Monday, March 31, 2014

Telling Nasty Nelly to Shove Off...
I am starting week three of T25. If you haven't heard of it yet, it's a Beachbody workout program that takes 25 minutes (really 28 with the cool down). It's not very long but it's also not very easy. And as a woman who has a lot of weight to lose it's almost torture. Fortunately, I have a good husband who sweats his duff off alongside me and kind neighbors who endure a half hour of stampeding overhead.

It's hard. It's short but it's hard. So I should be proud that I've managed to stick it out for two full weeks and I have enough motivation left to keep going into week three. I should be happy that I've lost almost four pounds in the last two weeks without starving myself.

I've made small changes (like actually eating breakfast) and opting for healthier dinners. It really hasn't been nearly has painful as I thought it would be. But instead of being excited after I got through my workout today, I was bummed. I just kept thinking, 'What if I'm not doing enough?" "I'm not working hard enough."

It's like this constant battle in my head. I know I'm making good changes and I know I didn't get fat overnight so I'm not going to get healthy overnight either. I know there are more things I can do to be even healthier, and I am working on it. But, it's still so easy to belittle myself and my efforts. It's really hard to keep that Nasty Nelly voice out of my head.

Maybe I'm not perfect yet but I'm trying. I feel like part of the reason I (and maybe other women too) keep losing this weight battle is because we are setting our expectations too high and we don't give ourselves enough credit for what we can do. It's just so much easier to berate ourselves for not being good enough than to actually be proud of ourselves for doing something so seemingly small.

My mom made a comment about this earlier that stuck with me, she said that our brain learns habits. It retains things we repeat (like tying our shoes and feeding ourselves). When we repeat an action often enough it becomes lodged in our brain. These repetitive processes can actually change our brain. So if I've been telling myself I'm not good enough or not doing enough often enough (and I can assure you I have), my brain actually thinks it's true. I don't know if I can ever fully reverse the damage of lousy self-esteem, but I'm pretty sure I can repair the damage.
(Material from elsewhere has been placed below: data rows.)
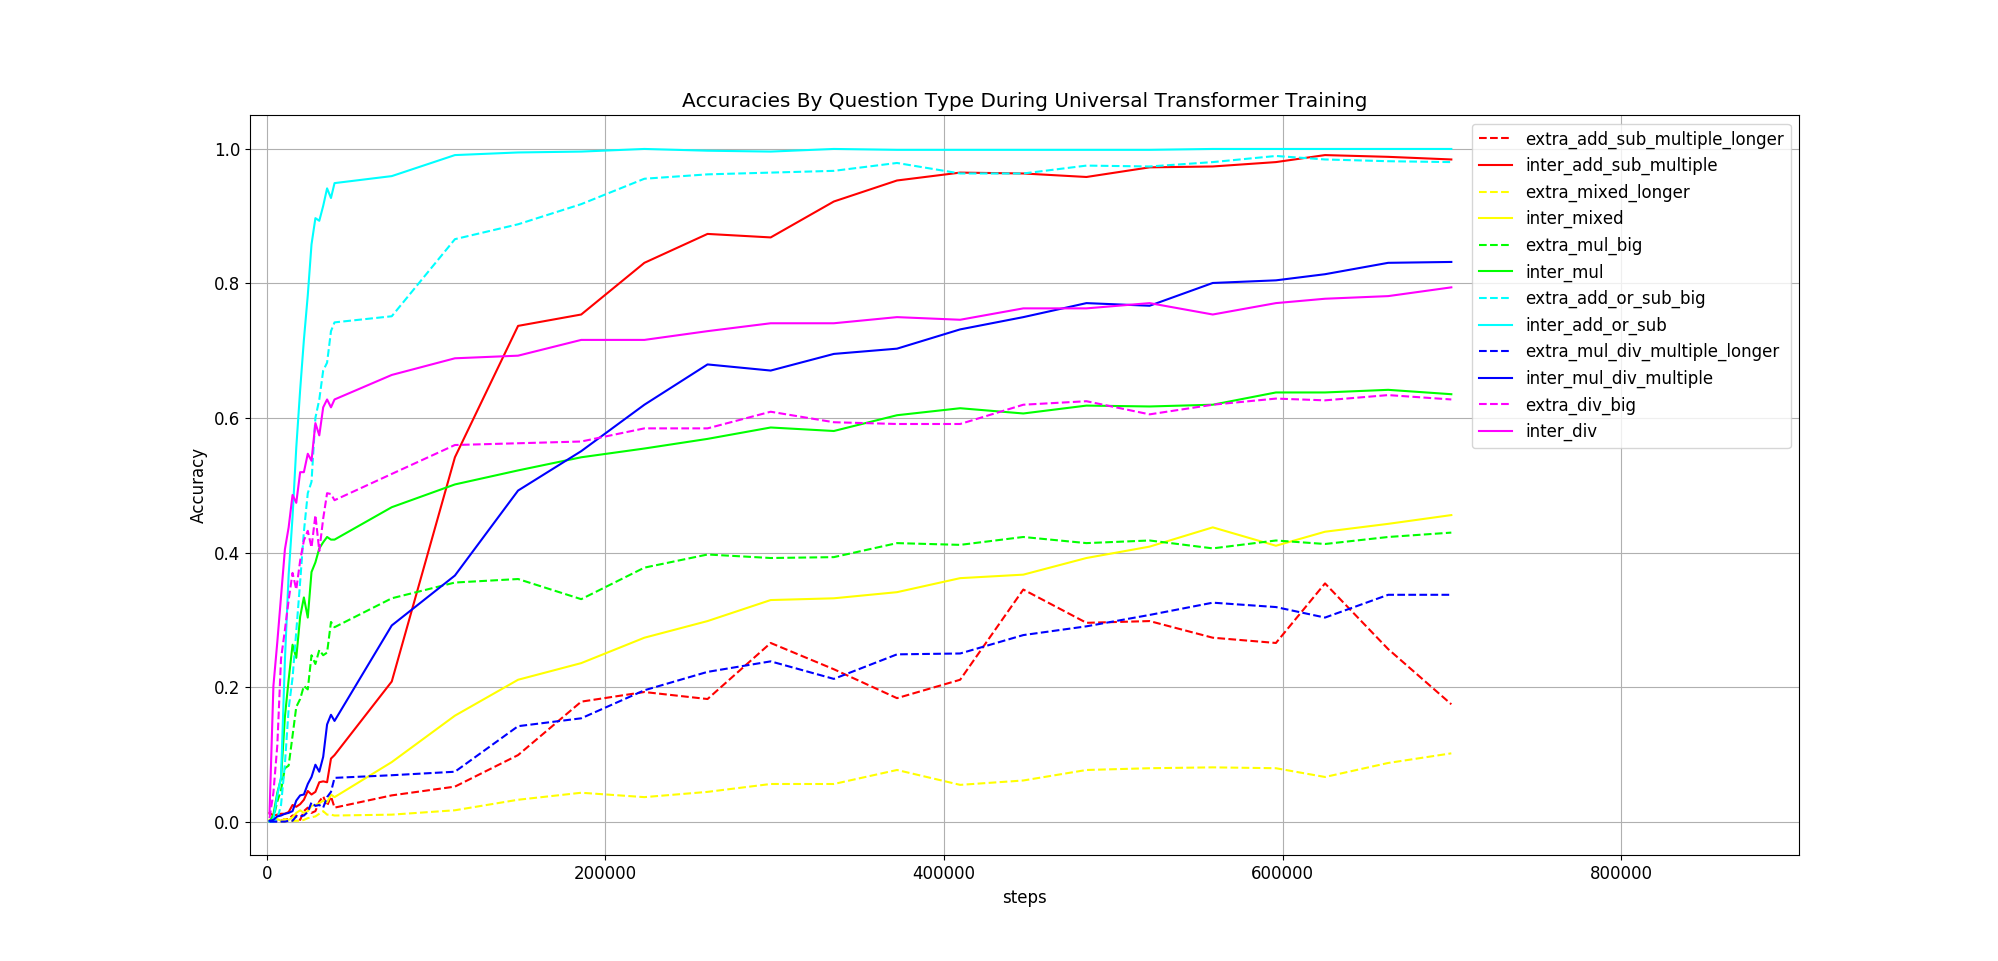
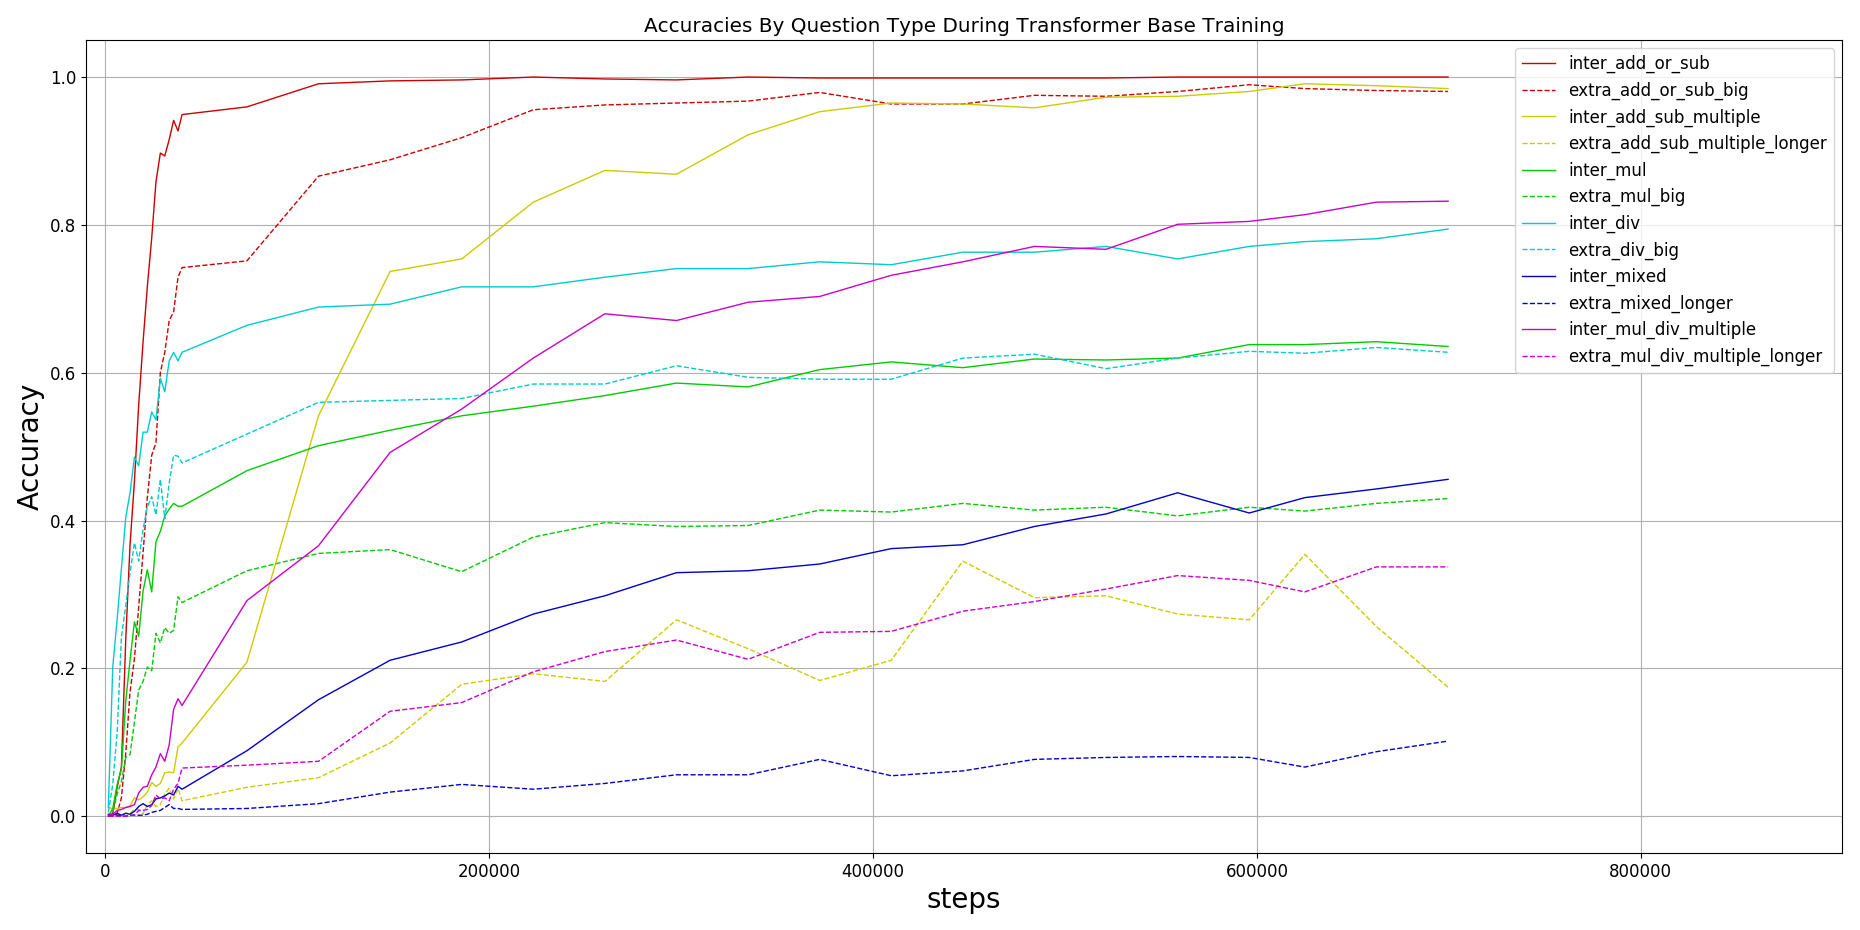
redone graphs

diff --git a/tensor2tensor/evaluation_results/read_and_plot_old.py b/tensor2tensor/evaluation_results/read_and_plot_old.py
@@ -45,6 +45,8 @@ dataset_splits_list = [
 	"extra_mixed_longer",			
 	"inter_mul_div_multiple",	
 	"extra_mul_div_multiple_longer",
+	# "single_inter",
+	# "single_extra",
 ]
 
 dataset_splits_dict = dict([(dataset_splits_list[i], i) for i in range(len(dataset_splits_list))])
@@ -71,11 +73,18 @@ class dataHolder:
 		self.labels_dict = labels_dict
 		self.dataset_splits_dict = dataset_splits_dict
 
-def decide_colours(items):
-	unique_cols = list(set(items))
-	col_gap = 1.0/len(unique_cols)
-	col_map = dict([(unique_cols[i], hsv_to_rgb([i*col_gap, 1.0, .6])) for i in range(len(unique_cols))])
-	return [col_map[i] for i in items]
+def decide_colours(items, doubleup=False):
+	if not doubleup:
+		unique_cols = list(set(items))
+		col_gap = 1.0/len(unique_cols)
+		col_map = dict([(unique_cols[i], hsv_to_rgb([i*col_gap, 1.0, .8])) for i in range(len(unique_cols))])
+		return [col_map[i] for i in items]
+	else:
+		unique_cols = list(set([i//2 for i in items]))
+		col_gap = 1.0/len(unique_cols)
+		col_map = dict([(unique_cols[i]*2, hsv_to_rgb([i*col_gap, 1.0, .8])) for i in range(len(unique_cols))])
+		col_map.update([(unique_cols[i]*2+1, hsv_to_rgb([i*col_gap, 1.0, .8])) for i in range(len(unique_cols))])
+		return [col_map[i] for i in items]
 
 def decide_width(items):
 	unique_cols = list(set(items))
@@ -119,9 +128,9 @@ def plot_against_difficulty(holder8,
 	arr5 = arr[:, -5, ia]
 	arr6 = arr[:, -6, ia]
 	# plt.plot(range(4), arr_bit[8:121
-	plt.plot(range(4), arr1[8:12], label="add_or_sub")
-	plt.plot(range(4), arr1[4:8], label="add_sub_multiple")
 	plt.plot(range(4), arr1[0:4], label="mul")
+	plt.plot(range(4), arr1[4:8], label="add_sub_multiple")
+	plt.plot(range(4), arr1[8:12], label="add_or_sub")
 	# # plt.plot(range(4), arr2[8:12], label="add_or_sub")
 	# plt.plot(range(4), arr2[4:8], label="add_su2b_multiple")
 	# # plt.plot(range(4), arr2[0:4], label="mul")
@@ -143,7 +152,7 @@ def plot_against_difficulty(holder8,
 	plt.rcParams["font.size"] = 12
 	plt.grid(which="major", axis="both")
 	plt.title(title)
-	plt.xlabel("difficulty", fontsize=font_size)
+	plt.xlabel("Difficulty", fontsize=font_size)
 	plt.ylabel(ylabel, fontsize=font_size)
 	plt.xticks(range(4), difficulties, rotation=0)
 	if ylim:
@@ -177,7 +186,7 @@ def plot_against_steps(models_and_dataset_splits,
 		linecolor_list = decide_colours(model_indicies)
 		linewidth_list = decide_width(dataset_split_indicies)
 	else:
-		linecolor_list = decide_colours(dataset_split_indicies)
+		linecolor_list = decide_colours(dataset_split_indicies, doubleup=True)
 		linewidth_list = decide_width(model_indicies)
 	for i in range(data_to_plot.shape[-1]):
 		if models_and_dataset_splits[i][1].startswith("extra"):
@@ -190,7 +199,7 @@ def plot_against_steps(models_and_dataset_splits,
 		x, y = data_to_plot[0, i], data_to_plot[1, i]
 		if flip:
 			x = np.flip(x)
-		plt.plot(x, y,
+		plt.plot([0]+x, [0]+y,
 			label=label,
 			linestyle=linestyle,
 			linewidth=linewidth,
@@ -216,8 +225,9 @@ def plot_against_steps(models_and_dataset_splits,
 def get_i(x):
 	if x in model_names_list:
 		return model_names_dict[x]
-	if x in [j for i in dataset_splits_list for j in i]:
+	if x in dataset_splits_list:
 		return dataset_splits_dict[x]
+	raise ValueError("No match for", x)
 index = np.vectorize(get_i)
I'm making a goal to replace all of my negative thoughts with a positive one. So when I think, "Well, that was a great 25 minute workout, but you should probably be doing something more," I'll replace it with "I got through that 25 minute workout and I am still standing. Hot damn."

Do you have any tricks to staying positive?

1 comment:

  1. I think what might help you, Annie is if you give yourself a break. From this moment forward and for the next 24 hours stop saying anything negative about yourself. You have beat yourself up so much about your weight you don't believe anything you do will be good enough. Stop those thoughts as soon as they start. Replace them with something you like about yourself. Do you recall me telling you to write something you love about yourself on your wrist? try that right now and every time you say a negative thought look at your wrist. Remind yourself how awesome God has made you. We are ALL born the same. Pure and Perfect. People define us by what we see and hear as little children. Being bullied or picked on, seeing things on TV, teachers, parents, they all turn us away from those pure little children. But you are still there pure and beautiful. Remember the world must have opposites so we know good from evil, light from dark. We have to have both to be whole. Accept the shortcomings you have and you will finally let go of the limitations you have set on yourself. Love yourself totally. The good with the bad. They both are what make you a complete amazing person Love you, Mom